### WORK REQUEST
Every entry below has to appear again in your reply, word for word, but no picture may.

■ ■ ■

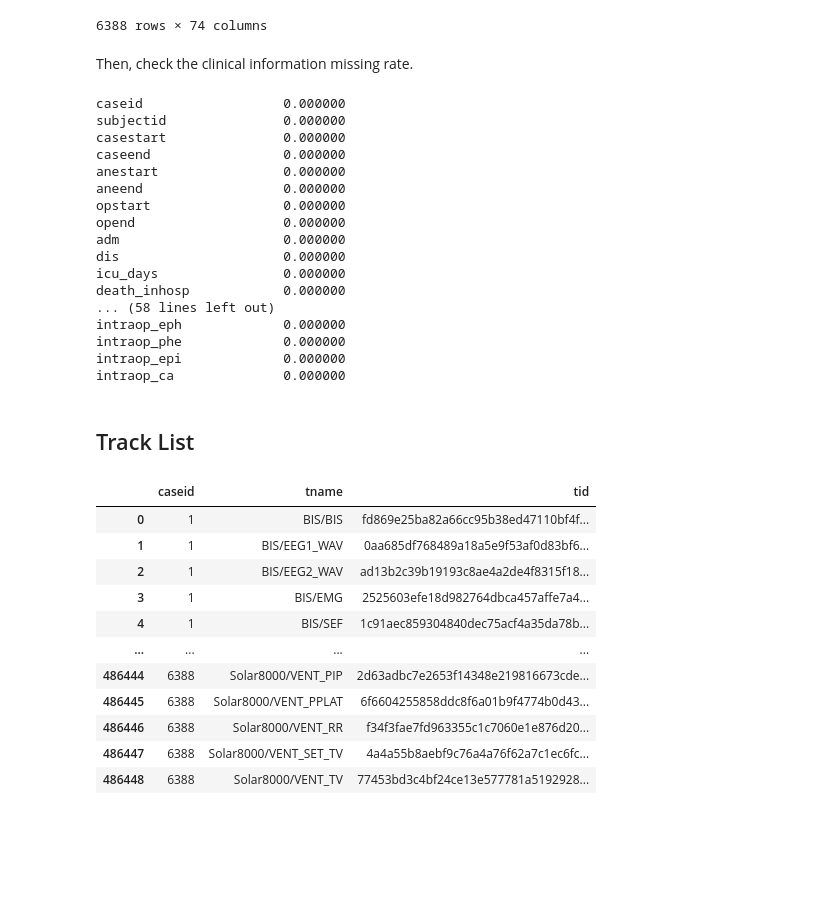
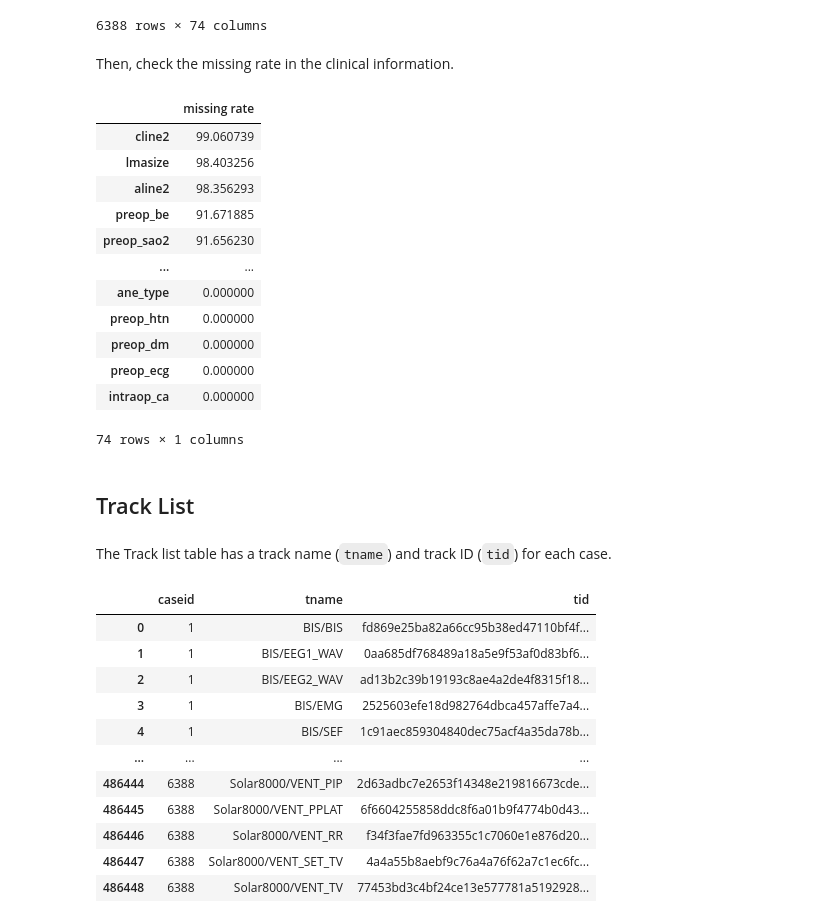
Before and after one commit to vitaldb/examples, a Jupyter notebook: vitaldb_open_dataset.ipynb, the cells around one changed output. Cells and saved outputs as stored; diff of their text form; code cells hidden in the pictures; blank space fills up the shorter version.

```diff
--- a/vitaldb_open_dataset.ipynb
+++ b/vitaldb_open_dataset.ipynb
@@ -31,29 +31,27 @@ df_cases
 | 6387 | 6388 | 1306 | 0 | 10249 | -79 | 10121.0 | 2321 | 9221 | -312060 | 379140 | ... |
 6388 rows × 74 columns
 # %% [markdown]
-Then, check the clinical information missing rate.
+Then, check the missing rate in the clinical information.
-# %%
-print((df_cases.isnull().mean() * 100).to_string())
-# %% [output]
-caseid                  0.000000
-subjectid               0.000000
-casestart               0.000000
-caseend                 0.000000
-anestart                0.000000
-aneend                  0.000000
-opstart                 0.000000
-opend                   0.000000
-adm                     0.000000
-dis                     0.000000
-icu_days                0.000000
-death_inhosp            0.000000
-... (58 lines left out)
-intraop_eph             0.000000
-intraop_phe             0.000000
-intraop_epi             0.000000
-intraop_ca              0.000000
+# %%
+pd.DataFrame((df_cases.isnull().mean() * 100).sort_values(ascending=False), columns=['missing rate'])
+# %% [output]
+|  | missing rate |
+| cline2 | 99.060739 |
+| lmasize | 98.403256 |
+| aline2 | 98.356293 |
+| preop_be | 91.671885 |
+| preop_sao2 | 91.656230 |
+| ... | ... |
+| ane_type | 0.000000 |
+| preop_htn | 0.000000 |
+| preop_dm | 0.000000 |
+| preop_ecg | 0.000000 |
+| intraop_ca | 0.000000 |
+74 rows × 1 columns
 # %% [markdown]
 ## Track List
+# %% [markdown]
+The Track list table has a track name (`tname`) and track ID (`tid`) for each case.
 # %%
 df_trks
 # %% [output]
```
Also changed, not shown: parts of 5 cells of this notebook.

■ ■ ■

### WRITTEN RESPONSE
Before and after one commit to vitaldb/examples, a Jupyter notebook: vitaldb_open_dataset.ipynb, the cells around one changed output. Cells and saved outputs as stored; diff of their text form; code cells hidden in the pictures; blank space fills up the shorter version.

```diff
--- a/vitaldb_open_dataset.ipynb
+++ b/vitaldb_open_dataset.ipynb
@@ -31,29 +31,27 @@ df_cases
 | 6387 | 6388 | 1306 | 0 | 10249 | -79 | 10121.0 | 2321 | 9221 | -312060 | 379140 | ... |
 6388 rows × 74 columns
 # %% [markdown]
-Then, check the clinical information missing rate.
+Then, check the missing rate in the clinical information.
-# %%
-print((df_cases.isnull().mean() * 100).to_string())
-# %% [output]
-caseid                  0.000000
-subjectid               0.000000
-casestart               0.000000
-caseend                 0.000000
-anestart                0.000000
-aneend                  0.000000
-opstart                 0.000000
-opend                   0.000000
-adm                     0.000000
-dis                     0.000000
-icu_days                0.000000
-death_inhosp            0.000000
-... (58 lines left out)
-intraop_eph             0.000000
-intraop_phe             0.000000
-intraop_epi             0.000000
-intraop_ca              0.000000
+# %%
+pd.DataFrame((df_cases.isnull().mean() * 100).sort_values(ascending=False), columns=['missing rate'])
+# %% [output]
+|  | missing rate |
+| cline2 | 99.060739 |
+| lmasize | 98.403256 |
+| aline2 | 98.356293 |
+| preop_be | 91.671885 |
+| preop_sao2 | 91.656230 |
+| ... | ... |
+| ane_type | 0.000000 |
+| preop_htn | 0.000000 |
+| preop_dm | 0.000000 |
+| preop_ecg | 0.000000 |
+| intraop_ca | 0.000000 |
+74 rows × 1 columns
 # %% [markdown]
 ## Track List
+# %% [markdown]
+The Track list table has a track name (`tname`) and track ID (`tid`) for each case.
 # %%
 df_trks
 # %% [output]
```
Also changed, not shown: parts of 5 cells of this notebook.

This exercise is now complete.